Staff and volunteers are celebrating after being granted the bumper amount from the Heritage Lottery Fund (HLF).

The Director of Beamish Museum, Richard Evans, looks around the former Grand Electric Cinema in St.Paul's Terrace, Ryhope.

The Director of Beamish Museum, Richard Evans, looks around the former Grand Electric Cinema in St.Paul's Terrace, Ryhope.

It will be ploughed into the £18million Remaking Beamish scheme, the largest single investment ever seen at the site.

After securing the grant, work will now begin this winter to build a 1950s town, a 1950s upland farm, an 1820s landscape and 1950s trolleybus system.

The new town will be build on land between Pockerley Old Hall and the 1900s Town and will include:

•Moving the former Grand Electric Cinema, brick by brick, from Ryhope, Sunderland, to the 1950s town.

John Parisella in his cafe at Front Street Wingate

John Parisella in his cafe at Front Street Wingate

•Replicating a semi-detached house from Red House, Sunderland.

•Replicating a block of aged miners’ homes from Marsden Road, South Shields, to create a pioneering centre for older people, including those living with dementia.
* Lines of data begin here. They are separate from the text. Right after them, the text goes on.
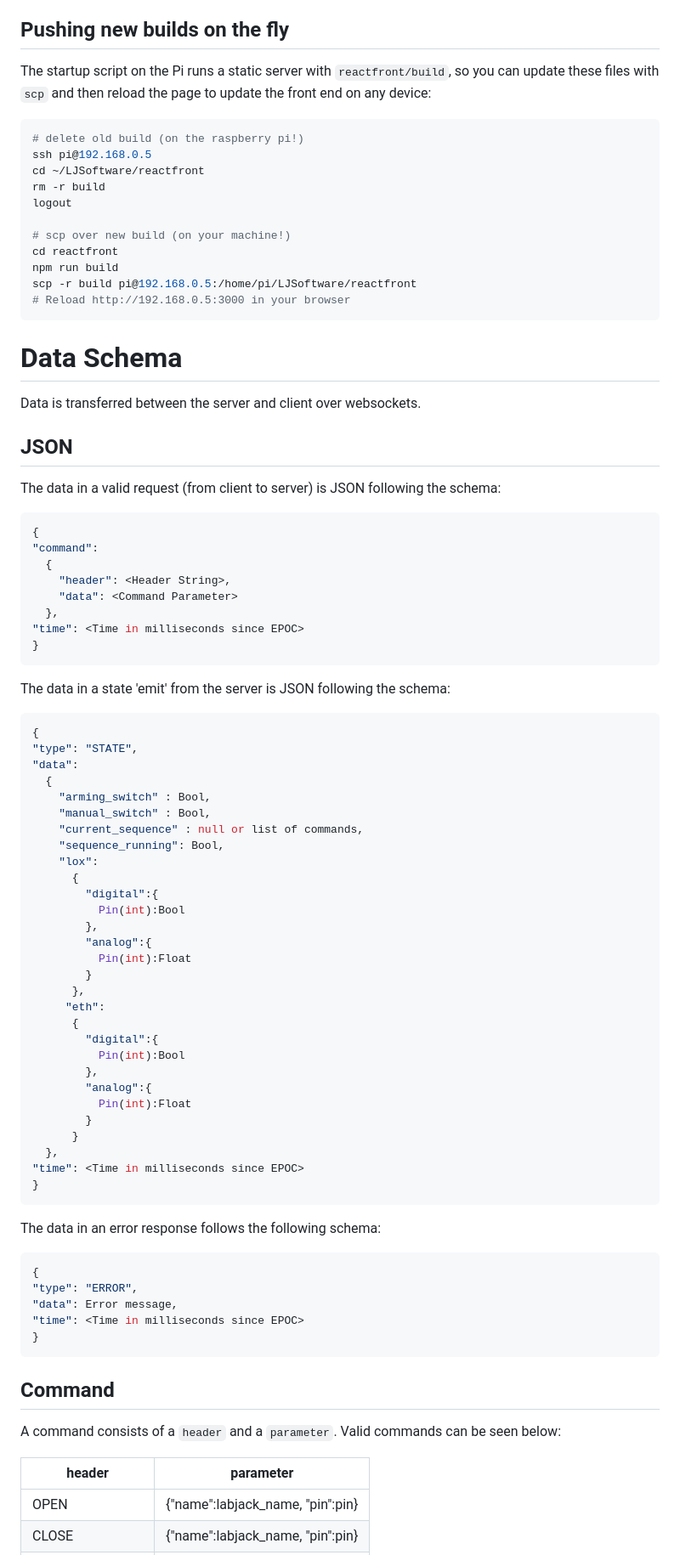
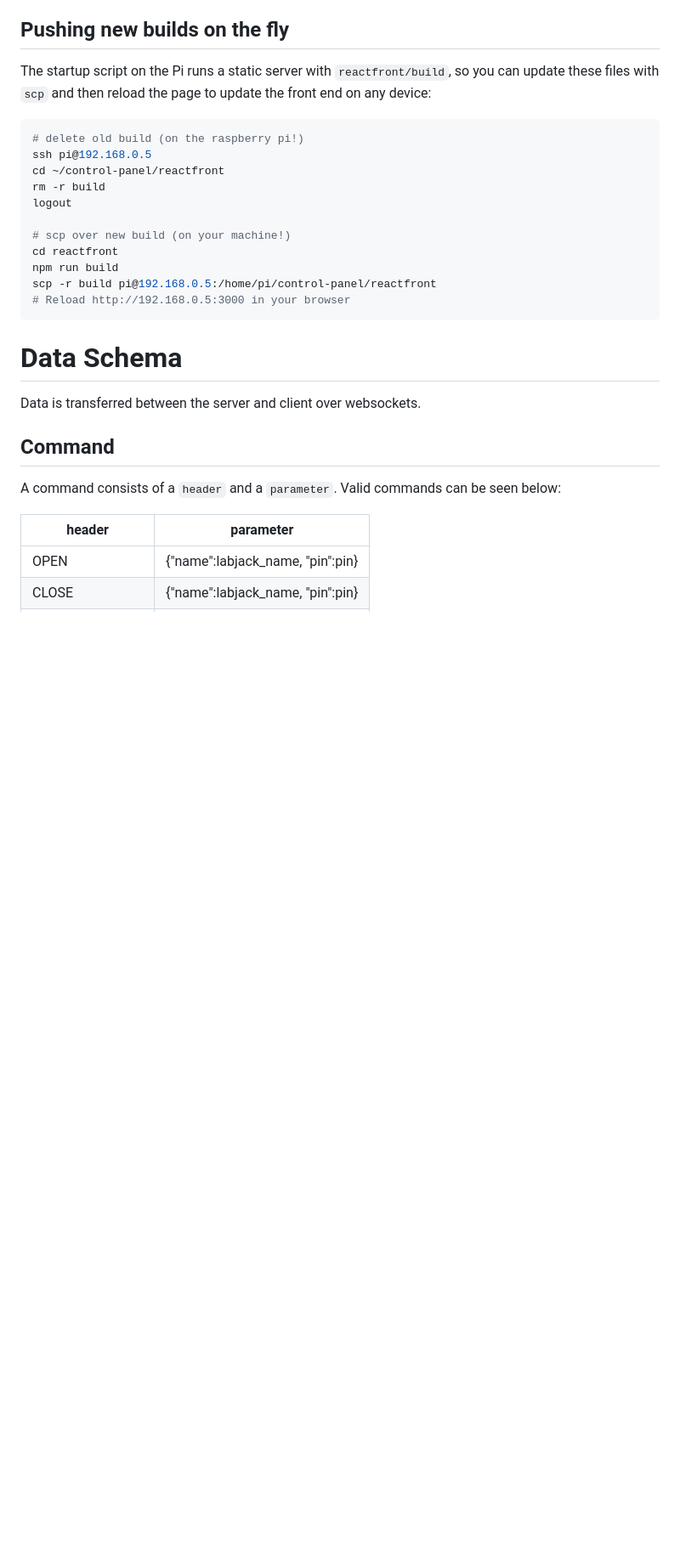
Before and after one commit to ANU-Rocketry/control-panel, a Markdown page: README.md, the part around the change printed below. Shown: that part at 85% size. Rendered like a GitHub page; blank space fills up the shorter version.

````diff
--- a/README.md
+++ b/README.md
@@ -103,77 +101,20 @@ The startup script on the Pi runs a static server with `reactfront/build`, so yo
 ```sh
 # delete old build (on the raspberry pi!)
 ssh pi@192.168.0.5
-cd ~/LJSoftware/reactfront
+cd ~/control-panel/reactfront
 rm -r build
 logout
 
 # scp over new build (on your machine!)
 cd reactfront
 npm run build
-scp -r build pi@192.168.0.5:/home/pi/LJSoftware/reactfront
+scp -r build pi@192.168.0.5:/home/pi/control-panel/reactfront
 # Reload http://192.168.0.5:3000 in your browser
 ```
 
 # Data Schema
 
 Data is transferred between the server and client over websockets.
-
-## JSON
-
-The data in a valid request (from client to server) is JSON following the schema:
-
-```json
-{
-"command":
-  {
-    "header": <Header String>,
-    "data": <Command Parameter>
-  },
-"time": <Time in milliseconds since EPOC>
-}
-```
-The data in a state 'emit' from the server is JSON following the schema:
-
-```json
-{
-"type": "STATE",
-"data":
-  {
-    "arming_switch" : Bool,
-    "manual_switch" : Bool,
-    "current_sequence" : null or list of commands,
-    "sequence_running": Bool,
-    "lox":
-      {
-        "digital":{
-          Pin(int):Bool
-        },
-        "analog":{
-          Pin(int):Float
-        }
-      },
-     "eth":
-      {
-        "digital":{
-          Pin(int):Bool
-        },
-        "analog":{
-          Pin(int):Float
-        }
-      }
-  },
-"time": <Time in milliseconds since EPOC>
-}
-```
-The data in an error response follows the following schema:
-
-```json
-{
-"type": "ERROR",
-"data": Error message,
-"time": <Time in milliseconds since EPOC>
-}
-```
 
 ## Command
 
````
Also changed, not shown: other parts of README.md (+5 -22 lines), screenshot.png, 2 other files.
•A recreation of John’ Cafe from Front Street, Wingate, which was run by John Parisella and his family from the early 1950s and was a popular hang-out for local teenagers.
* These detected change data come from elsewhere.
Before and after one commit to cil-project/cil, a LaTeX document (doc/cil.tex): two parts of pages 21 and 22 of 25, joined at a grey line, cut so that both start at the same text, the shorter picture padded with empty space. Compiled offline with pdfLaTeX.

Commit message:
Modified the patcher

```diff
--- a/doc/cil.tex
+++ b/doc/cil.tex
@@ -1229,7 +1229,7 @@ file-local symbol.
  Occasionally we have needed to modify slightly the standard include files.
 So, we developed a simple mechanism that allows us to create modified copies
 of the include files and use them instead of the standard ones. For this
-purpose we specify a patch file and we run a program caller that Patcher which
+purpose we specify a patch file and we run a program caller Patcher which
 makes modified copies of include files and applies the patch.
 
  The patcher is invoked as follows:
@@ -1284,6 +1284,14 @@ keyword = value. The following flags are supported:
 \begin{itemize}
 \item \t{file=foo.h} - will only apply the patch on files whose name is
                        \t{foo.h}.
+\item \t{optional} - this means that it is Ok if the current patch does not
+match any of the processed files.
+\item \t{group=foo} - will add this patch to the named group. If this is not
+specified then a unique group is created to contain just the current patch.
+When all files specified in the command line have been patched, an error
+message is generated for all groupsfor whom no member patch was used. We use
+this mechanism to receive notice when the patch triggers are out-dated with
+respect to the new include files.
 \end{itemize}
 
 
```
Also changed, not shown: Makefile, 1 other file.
Highlights will also include a shop from Blackhall Rocks and the chance for visitors to stay overnight in a Georgian coaching inn from Great North Road near Scotch Corner on the A1 in the new 1820s landscape. Self-catering accommodation for families in 1950s pre-fabricated homes is also planned.

Aged Miners Homes in South Shields

Aged Miners Homes in South Shields

Hailed as a major milestone in Beamish’s history, the project will take around four years to complete - with the museum remaining open to visitors throughout.

Richard Evans, Beamish’s director, said: “This is just incredible news - and I am so proud of everyone at Beamish who has worked so hard to achieve this amazing success.

“We’d like to thank the Heritage Lottery Fund and all of the National Lottery players who have made this possible.

“The project is the result of years of careful planning – with staff and volunteers working alongside people from across the North East so we can tell their story. We couldn’t do this without the help and support of local people – and are so grateful for the donations we have received of buildings, objects and stories.

“I hope people from all across the country will enjoy seeing the new exhibits being created in the museum over the next four years. These are exciting times for everyone who cares for Beamish – our visitors, supporters, staff and volunteers. This is the most ambitious project we’ve ever undertaken – building on our successful growth in recent years – so we can all achieve even more in the future.”

Ivor Crowther, head of HLF North East, said: “Thanks to money raised by National Lottery players, we’re delighted to support this vital next step for Beamish, allowing one of our region’s most popular attractions to continue to build on its success and open the door to another decade of North East life.

“From the creation of jobs and training for the next generation, to establishing a pioneering wellbeing centre within an historic setting, today’s investment truly puts people at the heart of their heritage. Congratulations to all involved and here’s to a bright and secure future for Beamish, its staff and the thousands who visit each year.”

Over the past four years, buildings and thousands of objects have been added to the collections to prepare for the project to begin this year which will include 30 new exhibits across the museum site.

Staff have also been working with communities to share their heritage for the new attractions.

Nearly 100 new jobs will be created by Remaking Beamish, alongside more than a thousand training opportunities - including 50 apprenticeships.

Beamish already attracts nearly 700,000 visitors every year and by 2020 this number is expected to grow further, with 100,000 more tourists attracted to the region.

•Win a family day pass to Beamish, plus a meal for four at the nearby South Causey Inn here